Now comes  relativism and in its fog it is supposedly hard to be sure what is crap and what is , perhaps not certainly so. After all very similar “paintings” are in the major museums everywhere and no doubt acquired for some hefty prices. The museums are not going to admit they are buying and exhibiting garbage. Their effete curators can nearly swoon with emotion in front of any of those garbage-works.
It would have to be checked in the history but my provisional understanding of the matter is that the usurious, outrageous arrangement of the fifty/fifty split of profits came about between art-dealers and modern artist sometime in the first decades of last century. Right at the time when hasty smearing became such a “rage” and the bad art needed unscrupulous sellers to convince the collectors to invest in it. Such works needed a lot of additional phoney commentary, creation of taste for “the newest” and right press to explain how shoddy is actually “great”. For that effort 50/50 split seemed the very least the authors of the art market for modern art felt entitled to and gotten.


Monday, October 3, 2011

Drawing like a thoughtful prayer
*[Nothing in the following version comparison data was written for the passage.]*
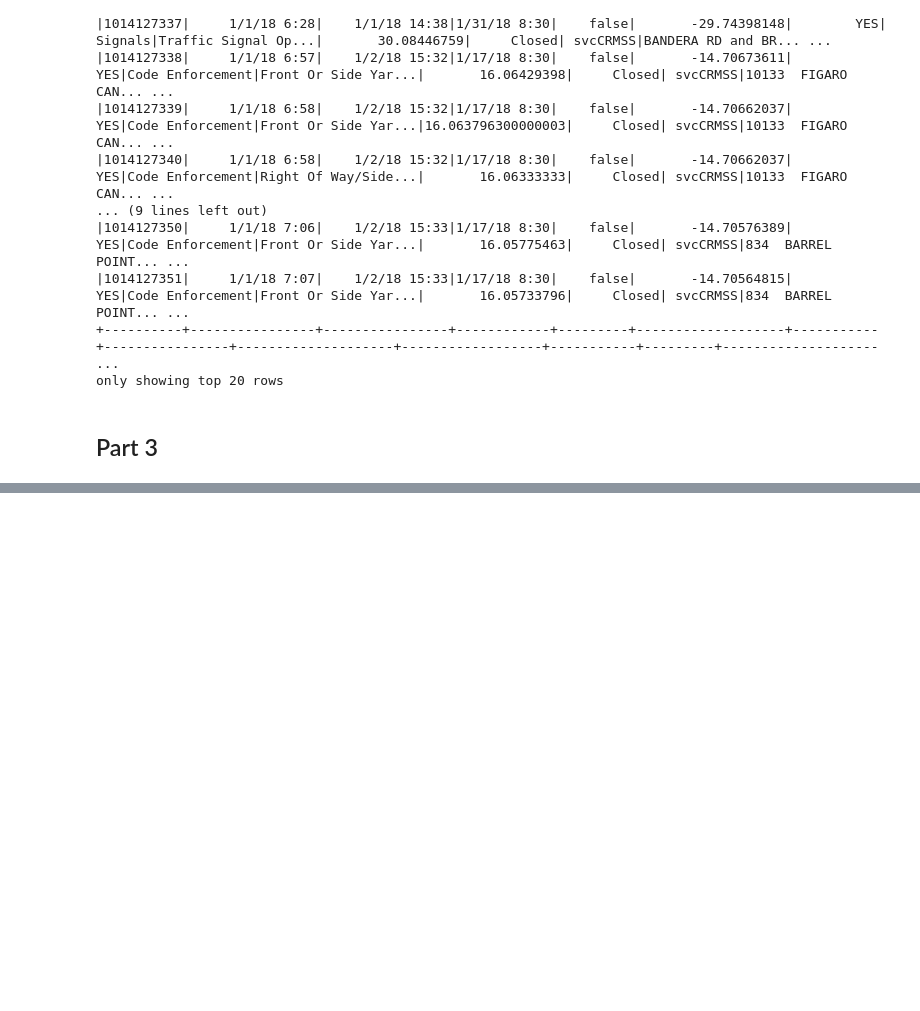
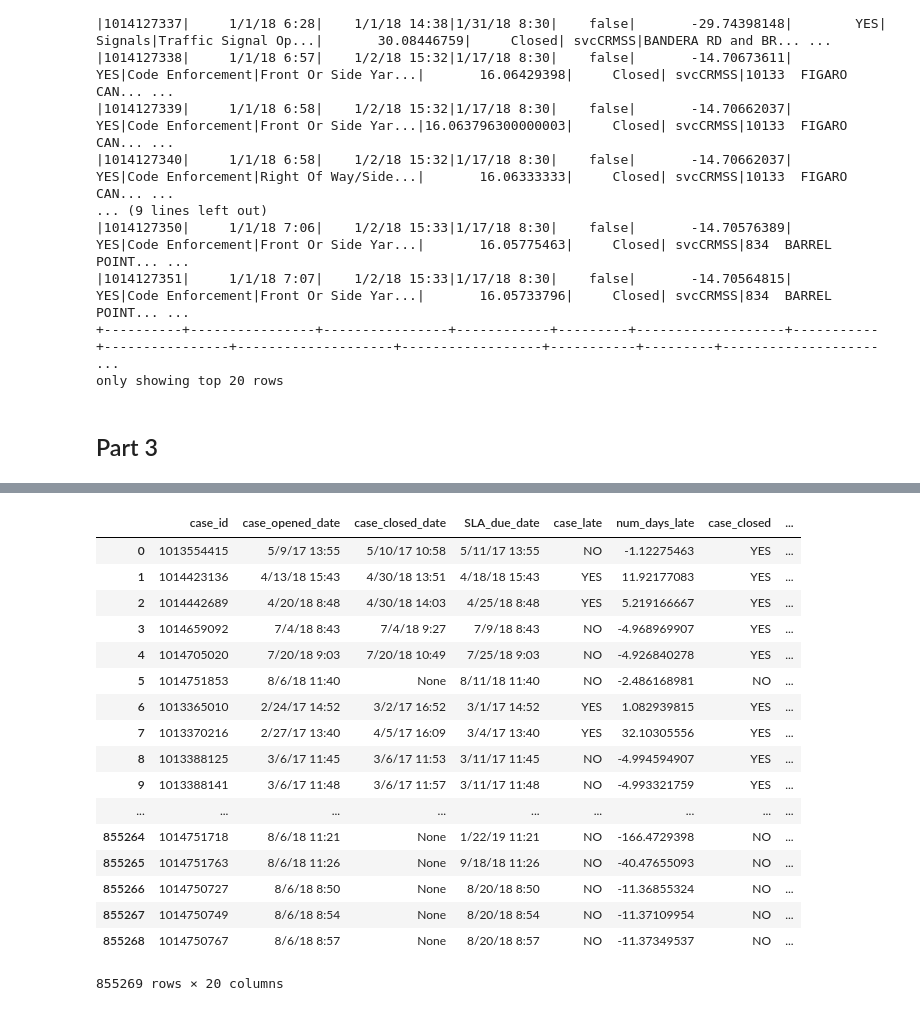
Before and after one commit to ksanmiguel10/ds-methodologies-exercises, a Jupyter notebook: big_data/prepare.ipynb, the cells around one changed output, grey strips where cells are left out. Drawn from its saved outputs; the diff is of its cells as text; code cells hidden in the pictures; blank space fills up the shorter version.

```diff
--- a/big_data/prepare.ipynb
+++ b/big_data/prepare.ipynb
@@ -310,0 +346,4 @@ only showing top 20 rows
+# %%
+case = spark.read.csv('./case.csv', header=True)
+source = spark.read.csv('./source.csv', header=True)
+dept = spark.read.csv('./dept.csv', header=True)
@@ -310,0 +372,25 @@ only showing top 20 rows
+# %%
+df1 = case.join(dept, case.dept_division == dept.dept_division, "full_outer")
+# %%
+joined = df1.join(source, df1.source_id == source.source_id, "full_outer").toPandas()
+# %%
+joined
+# %% [output]
+|  | case_id | case_opened_date | case_closed_date | SLA_due_date | case_late | num_days_late | case_closed | ... |
+| 0 | 1013554415 | 5/9/17 13:55 | 5/10/17 10:58 | 5/11/17 13:55 | NO | -1.12275463 | YES | ... |
+| 1 | 1014423136 | 4/13/18 15:43 | 4/30/18 13:51 | 4/18/18 15:43 | YES | 11.92177083 | YES | ... |
+| 2 | 1014442689 | 4/20/18 8:48 | 4/30/18 14:03 | 4/25/18 8:48 | YES | 5.219166667 | YES | ... |
+| 3 | 1014659092 | 7/4/18 8:43 | 7/4/18 9:27 | 7/9/18 8:43 | NO | -4.968969907 | YES | ... |
+| 4 | 1014705020 | 7/20/18 9:03 | 7/20/18 10:49 | 7/25/18 9:03 | NO | -4.926840278 | YES | ... |
+| 5 | 1014751853 | 8/6/18 11:40 | None | 8/11/18 11:40 | NO | -2.486168981 | NO | ... |
+| 6 | 1013365010 | 2/24/17 14:52 | 3/2/17 16:52 | 3/1/17 14:52 | YES | 1.082939815 | YES | ... |
+| 7 | 1013370216 | 2/27/17 13:40 | 4/5/17 16:09 | 3/4/17 13:40 | YES | 32.10305556 | YES | ... |
+| 8 | 1013388125 | 3/6/17 11:45 | 3/6/17 11:53 | 3/11/17 11:45 | NO | -4.994594907 | YES | ... |
+| 9 | 1013388141 | 3/6/17 11:48 | 3/6/17 11:57 | 3/11/17 11:48 | NO | -4.993321759 | YES | ... |
+| ... | ... | ... | ... | ... | ... | ... | ... | ... |
+| 855264 | 1014751718 | 8/6/18 11:21 | None | 1/22/19 11:21 | NO | -166.4729398 | NO | ... |
+| 855265 | 1014751763 | 8/6/18 11:26 | None | 9/18/18 11:26 | NO | -40.47655093 | NO | ... |
+| 855266 | 1014750727 | 8/6/18 8:50 | None | 8/20/18 8:50 | NO | -11.36855324 | NO | ... |
+| 855267 | 1014750749 | 8/6/18 8:54 | None | 8/20/18 8:54 | NO | -11.37109954 | NO | ... |
+| 855268 | 1014750767 | 8/6/18 8:57 | None | 8/20/18 8:57 | NO | -11.37349537 | NO | ... |
+855269 rows × 20 columns
```
Also changed, not shown: parts of 18 cells of this notebook.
At the beginning let us state some obvious truths and keep them in mind as if holding a light as we traverse a
confusing refuse dump at night. When someone decided to draw a tree in front of him he would see that this
complex object consist of parts: roots, trunk and a branching limbs forming a crown of foliage. It is [not
“seems” but is] right to reflect that in the drawing. As the drawing progresses more observable elements are
 drawn. The form of each limb grows out of the trunk in such way that there is a thickening at its base and
that should be noted in the picture. Drawing which ignores it betrays disregard of what was clearly in view.
What would be a reason for this disregard? Inattentiveness for one and unwillingness to accept that in
drawing a tree morphologic truth of facts given in view are absolutely obliging. Once we peer down the
 darkness of that refusal nothing commendable sits there. The truth of what the eyes observed is almost
instantly disregarded for one of available “styles” replacing further observations with arbitrary, lame     oversimplifications, cheap decorative stylizations.

                                                                      Piet Mondrian
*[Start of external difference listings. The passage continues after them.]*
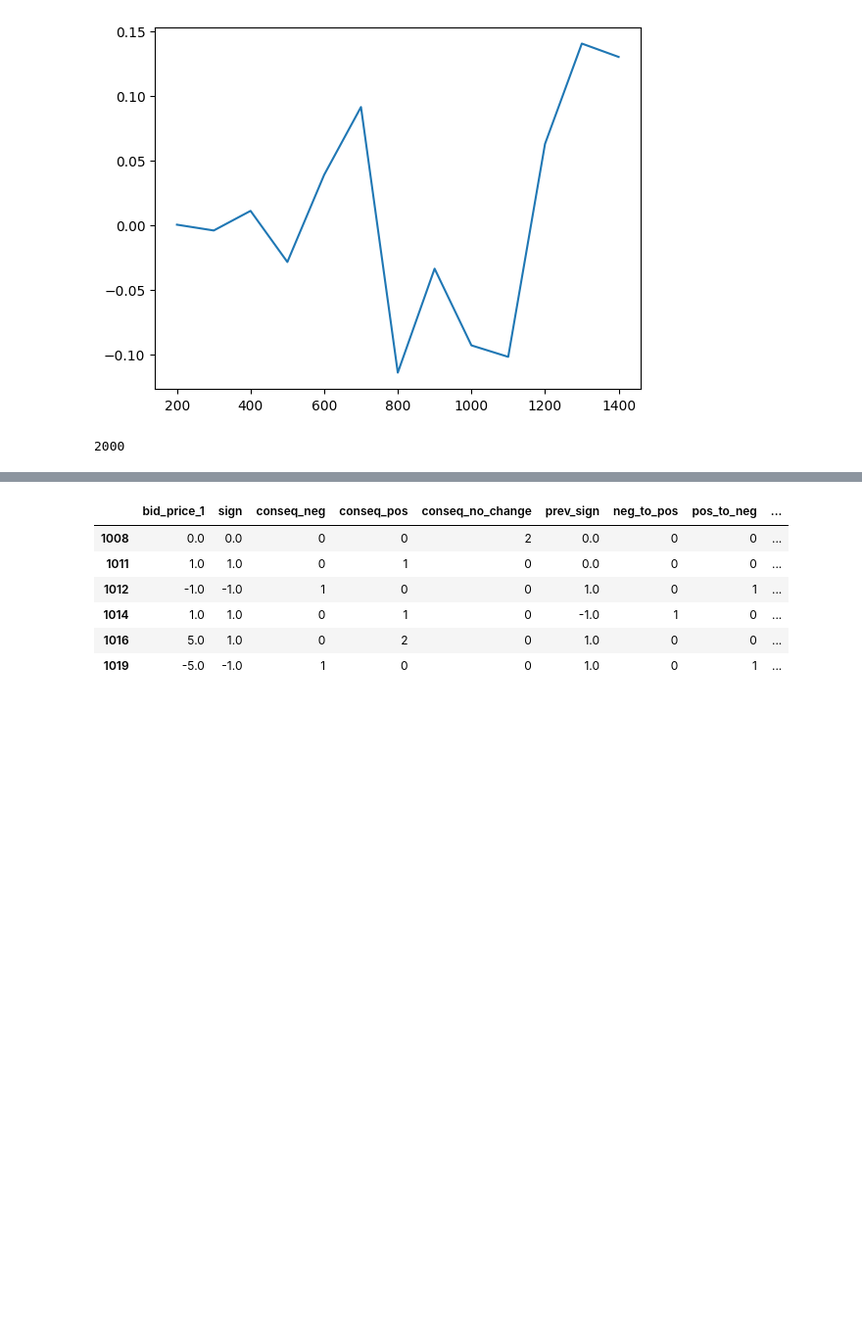
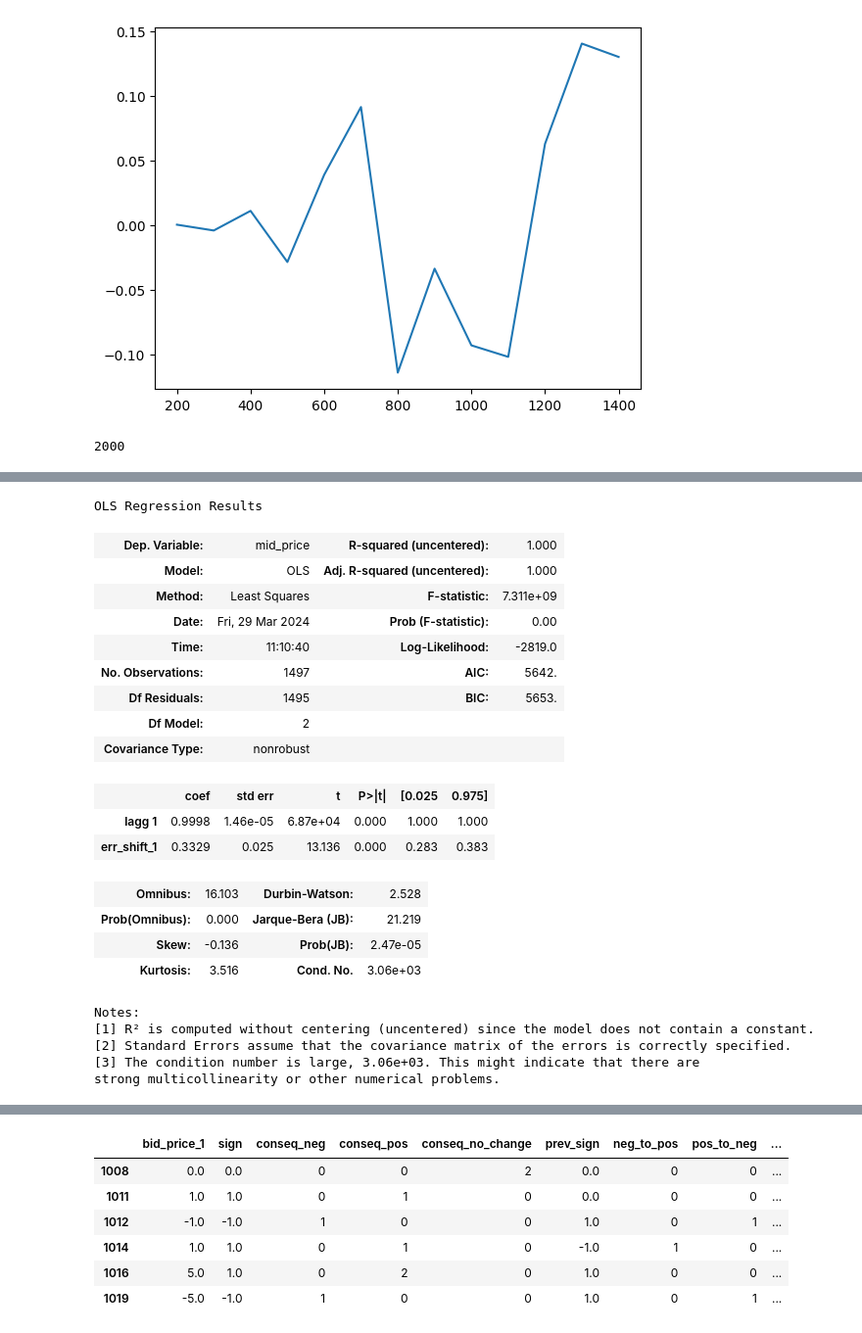
Before and after one commit to felixpoirier1/Prosperity, a Jupyter notebook: test.ipynb, the cells around one changed output, grey strips where cells are left out. Shown at 98% size. Drawn from its saved outputs; the diff is of its cells as text; code cells hidden in the pictures; blank space fills up the shorter version.

```diff
--- a/test.ipynb
+++ b/test.ipynb
@@ -850,0 +903,33 @@ strong multicollinearity or other numerical problems.
+# %%
+X_new_err = best_mid.X_test.copy()
+X_new_err[err_names] = X_err_test1[err_names]
+X_new_err = X_new_err.dropna()
+
+y_new_vals = mids_p.iloc[len(err_names):]
+
+# X_new_err = sm.add_constant(X_new_err)
+model_new = sm.OLS(y_new_vals, X_new_err).fit()
+model_new.summary()
+# %% [output]
+OLS Regression Results
+| Dep. Variable: | mid_price | R-squared (uncentered): | 1.000 |
+| Model: | OLS | Adj. R-squared (uncentered): | 1.000 |
+| Method: | Least Squares | F-statistic: | 7.311e+09 |
+| Date: | Fri, 29 Mar 2024 | Prob (F-statistic): | 0.00 |
+| Time: | 11:10:40 | Log-Likelihood: | -2819.0 |
+| No. Observations: | 1497 | AIC: | 5642. |
+| Df Residuals: | 1495 | BIC: | 5653. |
+| Df Model: | 2 |  |  |
+| Covariance Type: | nonrobust |  |  |
+|  | coef | std err | t | P>|t| | [0.025 | 0.975] |
+| lagg 1 | 0.9998 | 1.46e-05 | 6.87e+04 | 0.000 | 1.000 | 1.000 |
+| err_shift_1 | 0.3329 | 0.025 | 13.136 | 0.000 | 0.283 | 0.383 |
+| Omnibus: | 16.103 | Durbin-Watson: | 2.528 |
+| Prob(Omnibus): | 0.000 | Jarque-Bera (JB): | 21.219 |
+| Skew: | -0.136 | Prob(JB): | 2.47e-05 |
+| Kurtosis: | 3.516 | Cond. No. | 3.06e+03 |
+Notes:
+[1] R² is computed without centering (uncentered) since the model does not contain a constant.
+[2] Standard Errors assume that the covariance matrix of the errors is correctly specified.
+[3] The condition number is large, 3.06e+03. This might indicate that there are
+strong multicollinearity or other numerical problems.
```
Also changed, not shown: parts of 17 cells of this notebook.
This is most significant point: when artist makes the decision to turn away from reality and reaches for stylistic
 devices. Somehow the miraculous, infinitely complex mystery of reality was judged here to be insufficient,
spent and lacking newness. That point has to be pounded and pounded again because it is like a pivotal shaft
on which the whole circus-tent of modern art is hinged. After the whole history of observing reality and
depicting it with passionate enamoration a small horde of amateurish barbarians defeated our arts and pitched
 their tawdry tent of modern gimmicks.”Anything but Reality” is the essential guiding slogan of modern art. It
invites everybody who does not know how to draw, has no patience to learn it and is ready to start smearing
and gluing and “collaging” and “having fun”. But the quality of the “fun” is low, no more than child’s satisfaction
at chess where it is agreed he always wins. No matter how silly the elements of the art-piece how are we to
judge it to be trash or masterwork of genius?
Below is a small sample of drawings and engravings showing trees seen with loving eyes, with dedication to
 the truth that traces the unfathomable wisdom which governs their triumphal being.

                                                                       Lucas van Leyden

                                                                    Albrecht Durer

                                                                          Henry Wallis

                                                                    Frederick Leighton

                                                                     Rex Vicat Cole

And a hundred years after Cole drew the tree above we have this most astonishing portrait of live Oak ,called
"Angel Oak" by North Carolina artist Jean LeCluyse.

                                                                          Jean LeCluyse [click the image for an enlargement]